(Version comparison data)

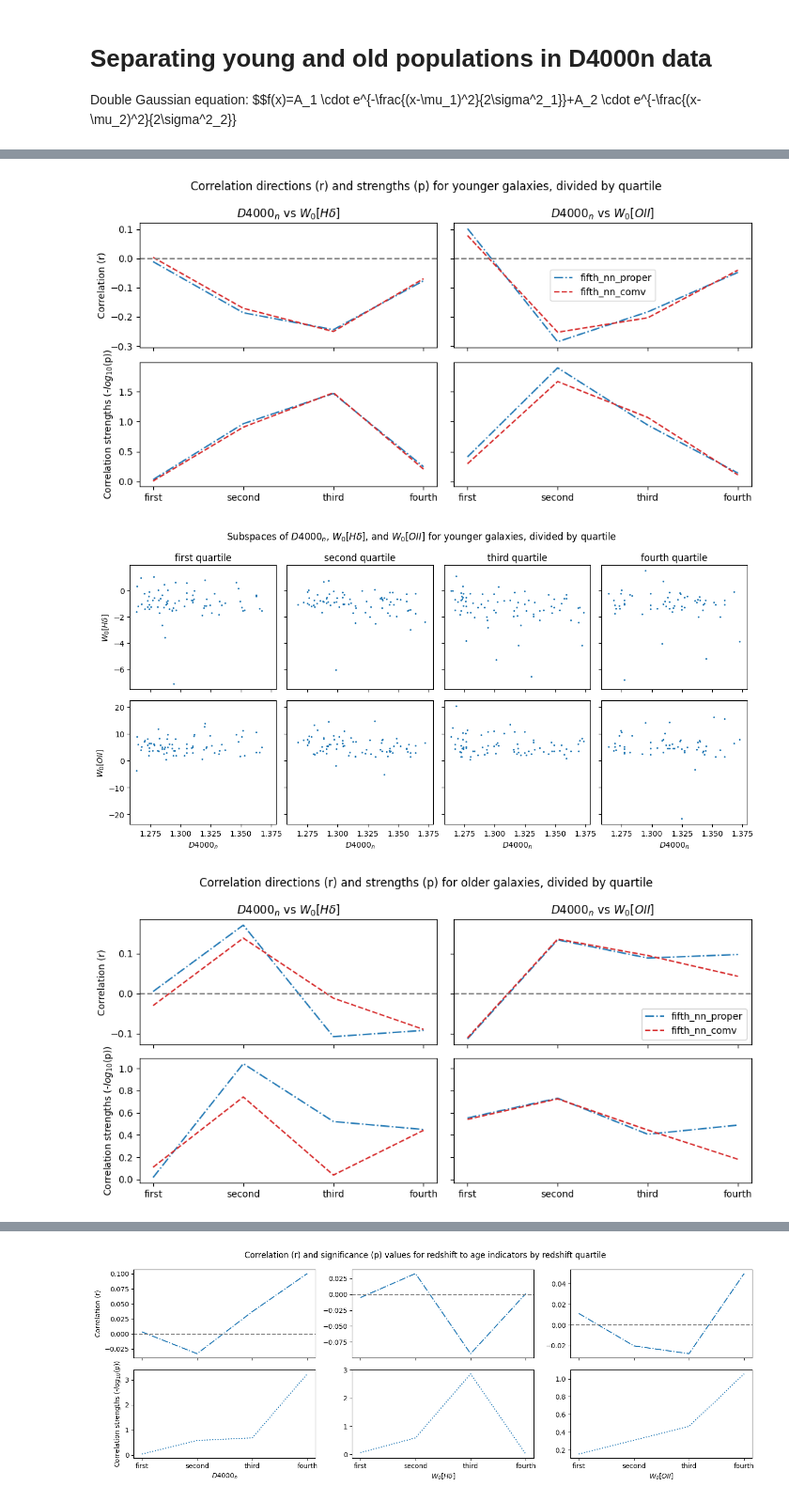
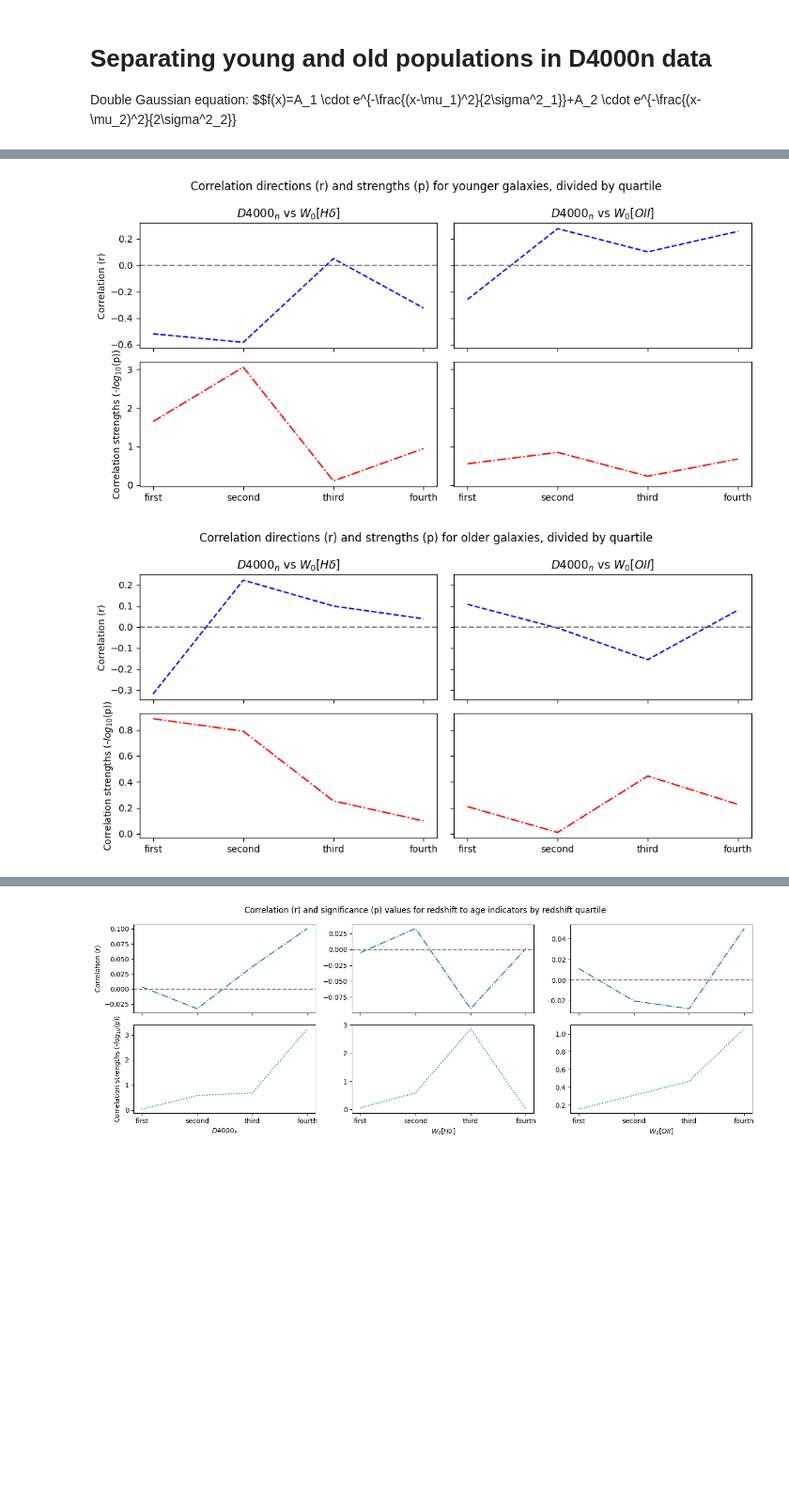
Before and after one commit to maraMaraschino/capstone-project, a Jupyter notebook: timescapes-notebook.ipynb, the cells around one changed output, grey strips where cells are left out. Shown at 94% size. Saved outputs shown, nothing was run; the diff lists cells and outputs as text; code cells hidden in the pictures; blank space fills up the shorter version.

```diff
--- a/timescapes-notebook.ipynb
+++ b/timescapes-notebook.ipynb
@@ -441,7 +441,7 @@ def sort_galaxy(data_dict):
         return '?: Invalid EW value'
     elif  ((D4000n / sigma_D4000n) < 2) or (D4000n < 0) or (sigma_D4000n <= 0) or not np.isfinite(sigma_D4000n):
         return '?: D4000n quality cut'
-    elif (h_delta_EW_err >= 0.8) or (np.abs(h_delta_EW / h_delta_EW_err) < 2):
+    elif (h_delta_EW_err >= 0.8):
         return '?: H delta quality cut'
     elif np.abs(oii_EW / oii_EW_err) < 2:
         return '?: O II quality cut'
@@ -967,7 +967,7 @@ Failed to find objid 1237664667890024462 in csv file (from spec-9609-58136-0273)
 Finished job: 98
 Finished job: 99
 # %%
-result = merge_pickles("pickle_folder_2", "full_pickle_2.pkl", "pickled_job")
+result = merge_pickles("pickle_folder_4", "full_pickle_4.pkl", "pickled_job")
 # %% [markdown]
 # Start from this cell after collecting values
 # %%
@@ -997,7 +997,7 @@ def load_result(filename):
 #result = merge_pickles("job_test", "test_file_2.pkl", "test_folder")
 #result = load_result("result.pkl")
 #result = load_result("pickled_job/full_pickle.pkl")
-result = load_result("pickled_job/full_pickle_2.pkl")
+result = load_result("pickled_job/full_pickle_4.pkl")
 # %% [markdown]
 # Analysis
 Now that all of this data has been collected, it is time to start doing the analysis. The first thing to do is to separate the galaxies into bins based on their general environment classes. Instead of going through the literature to more precisely define if a galaxy is in a void, cluster, or wall, the method here will be to split all data into quartiles. This will be done across each of the search radii to see if galaxies that are in locally dense environments have different signals than galaxies that are in more generally dense environments. The first plots will be to show the distribution of these bins with x-axes of number density in the search radius and y-axes of the age indicators $D4000_n$ and $H\delta$. Then, plots will be made to show the distribution of environment by galaxy class or shape to visualize which galaxy classes/shapes are more likely to be in dense or underdense regions.
@@ -1073,12 +1073,13 @@ def find_best_fit(result, dict_key, p0, plot=False, bins=100):
     if plot:
         for i, (mu, sigma) in enumerate(mu_sigma_pairs):
             color = colors[i]
-            plt.axvspan(mu-5*sigma, mu+5*sigma, color=color, label=rf'{mu:.2f} +/- ($5\sigma$)', alpha=0.3)
+            plt.axvspan(mu-5*sigma, mu+5*sigma, color=color, label=rf'{mu:.2f} +/- $5\sigma$', alpha=0.3)
 
         plt.xlabel(r"$D4000_n$")
         plt.ylabel(f'Density')
         plt.title(r"$D4000_n$ distribution with best fit")
         plt.legend()
+        plt.ylim(bottom=0)
         plt.tight_layout()
         plt.savefig(f'D4000n_distribution.png')
         plt.show()
@@ -1087,5 +1088,5 @@ def find_best_fit(result, dict_key, p0, plot=False, bins=100):
 
 # amp_1, mu_1, sigma_1, amp_2, mu_2, sigma_2, y_offset
 p0 = [1, 1.15, 0.15, 3, 1.75, 0.08, 0]
-mu_sigma_pairs = find_best_fit(result, 'class_dict', p0=p0, plot=True, bins=100)
+mu_sigma_pairs = find_best_fit(result, 'class_dict', p0=p0, plot=True, bins=75)
 # %% [output]
@@ -2398,39 +2695,41 @@ relation_labels = ["D4000n vs Hδ", "D4000n vs OII"]
 for (r_dict, age), (p_dict, _) in zip(all_r_data, all_p_data):
 
     for env in r_dict.keys():   # <-- NEW: loop environments
 
         r_data = r_dict[env]
         p_data = p_dict[env]
 
         for rel_index in range(2):      # 0 = Hδ, 1 = OII
             for q_index in range(4):    # quartiles
 
                 p_val = p_data[rel_index][q_index]
                 r_val = r_data[rel_index][q_index]
 
                 if np.isnan(p_val):
                     continue
 
                 ranked_results.append({
                     "env": env,        # <-- add env back
                     "age": age,
                     "relation": relation_labels[rel_index],
                     "quartile": quartile_labels[q_index],
                     "r": r_val,
                     "p": p_val,
                 })
 
 # strongest significance first
 ranked_results.sort(key=lambda x: x["p"])
 
+i = 0
 for res in ranked_results:
-    print(
-        f"{res['relation']} "
-        f"({res['env']} {res['age']}, {res['quartile']} quartile):\n"
-        f"   p: {res['p']}\n"
-        f"   r: {res['r']}"
-    )
+    if i < 5:
+        print(
+            f"{res['relation']} "
+            f"({res['env']} {res['age']}, {res['quartile']} quartile):\n"
+            f"   p: {res['p']}\n"
+            f"   r: {res['r']}"
+        )
+        i += 1
 # %% [output]
-[figure, old version]
+[figure, new version]
-[figure, old version]
+[figure, new version]
-[figure, removed]
```
Also changed, not shown: parts of 15 cells of this notebook, 4 other files.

TASK STATEMENT:
The entries above are to be returned exactly, without their pictures.

RESULT OF THE EXERCISE:
Before and after one commit to maraMaraschino/capstone-project, a Jupyter notebook: timescapes-notebook.ipynb, the cells around one changed output, grey strips where cells are left out. Shown at 94% size. Saved outputs shown, nothing was run; the diff lists cells and outputs as text; code cells hidden in the pictures; blank space fills up the shorter version.

```diff
--- a/timescapes-notebook.ipynb
+++ b/timescapes-notebook.ipynb
@@ -441,7 +441,7 @@ def sort_galaxy(data_dict):
         return '?: Invalid EW value'
     elif  ((D4000n / sigma_D4000n) < 2) or (D4000n < 0) or (sigma_D4000n <= 0) or not np.isfinite(sigma_D4000n):
         return '?: D4000n quality cut'
-    elif (h_delta_EW_err >= 0.8) or (np.abs(h_delta_EW / h_delta_EW_err) < 2):
+    elif (h_delta_EW_err >= 0.8):
         return '?: H delta quality cut'
     elif np.abs(oii_EW / oii_EW_err) < 2:
         return '?: O II quality cut'
@@ -967,7 +967,7 @@ Failed to find objid 1237664667890024462 in csv file (from spec-9609-58136-0273)
 Finished job: 98
 Finished job: 99
 # %%
-result = merge_pickles("pickle_folder_2", "full_pickle_2.pkl", "pickled_job")
+result = merge_pickles("pickle_folder_4", "full_pickle_4.pkl", "pickled_job")
 # %% [markdown]
 # Start from this cell after collecting values
 # %%
@@ -997,7 +997,7 @@ def load_result(filename):
 #result = merge_pickles("job_test", "test_file_2.pkl", "test_folder")
 #result = load_result("result.pkl")
 #result = load_result("pickled_job/full_pickle.pkl")
-result = load_result("pickled_job/full_pickle_2.pkl")
+result = load_result("pickled_job/full_pickle_4.pkl")
 # %% [markdown]
 # Analysis
 Now that all of this data has been collected, it is time to start doing the analysis. The first thing to do is to separate the galaxies into bins based on their general environment classes. Instead of going through the literature to more precisely define if a galaxy is in a void, cluster, or wall, the method here will be to split all data into quartiles. This will be done across each of the search radii to see if galaxies that are in locally dense environments have different signals than galaxies that are in more generally dense environments. The first plots will be to show the distribution of these bins with x-axes of number density in the search radius and y-axes of the age indicators $D4000_n$ and $H\delta$. Then, plots will be made to show the distribution of environment by galaxy class or shape to visualize which galaxy classes/shapes are more likely to be in dense or underdense regions.
@@ -1073,12 +1073,13 @@ def find_best_fit(result, dict_key, p0, plot=False, bins=100):
     if plot:
         for i, (mu, sigma) in enumerate(mu_sigma_pairs):
             color = colors[i]
-            plt.axvspan(mu-5*sigma, mu+5*sigma, color=color, label=rf'{mu:.2f} +/- ($5\sigma$)', alpha=0.3)
+            plt.axvspan(mu-5*sigma, mu+5*sigma, color=color, label=rf'{mu:.2f} +/- $5\sigma$', alpha=0.3)
 
         plt.xlabel(r"$D4000_n$")
         plt.ylabel(f'Density')
         plt.title(r"$D4000_n$ distribution with best fit")
         plt.legend()
+        plt.ylim(bottom=0)
         plt.tight_layout()
         plt.savefig(f'D4000n_distribution.png')
         plt.show()
@@ -1087,5 +1088,5 @@ def find_best_fit(result, dict_key, p0, plot=False, bins=100):
 
 # amp_1, mu_1, sigma_1, amp_2, mu_2, sigma_2, y_offset
 p0 = [1, 1.15, 0.15, 3, 1.75, 0.08, 0]
-mu_sigma_pairs = find_best_fit(result, 'class_dict', p0=p0, plot=True, bins=100)
+mu_sigma_pairs = find_best_fit(result, 'class_dict', p0=p0, plot=True, bins=75)
 # %% [output]
@@ -2398,39 +2695,41 @@ relation_labels = ["D4000n vs Hδ", "D4000n vs OII"]
 for (r_dict, age), (p_dict, _) in zip(all_r_data, all_p_data):
 
     for env in r_dict.keys():   # <-- NEW: loop environments
 
         r_data = r_dict[env]
         p_data = p_dict[env]
 
         for rel_index in range(2):      # 0 = Hδ, 1 = OII
             for q_index in range(4):    # quartiles
 
                 p_val = p_data[rel_index][q_index]
                 r_val = r_data[rel_index][q_index]
 
                 if np.isnan(p_val):
                     continue
 
                 ranked_results.append({
                     "env": env,        # <-- add env back
                     "age": age,
                     "relation": relation_labels[rel_index],
                     "quartile": quartile_labels[q_index],
                     "r": r_val,
                     "p": p_val,
                 })
 
 # strongest significance first
 ranked_results.sort(key=lambda x: x["p"])
 
+i = 0
 for res in ranked_results:
-    print(
-        f"{res['relation']} "
-        f"({res['env']} {res['age']}, {res['quartile']} quartile):\n"
-        f"   p: {res['p']}\n"
-        f"   r: {res['r']}"
-    )
+    if i < 5:
+        print(
+            f"{res['relation']} "
+            f"({res['env']} {res['age']}, {res['quartile']} quartile):\n"
+            f"   p: {res['p']}\n"
+            f"   r: {res['r']}"
+        )
+        i += 1
 # %% [output]
-[figure, old version]
+[figure, new version]
-[figure, old version]
+[figure, new version]
-[figure, removed]
```
Also changed, not shown: parts of 15 cells of this notebook, 4 other files.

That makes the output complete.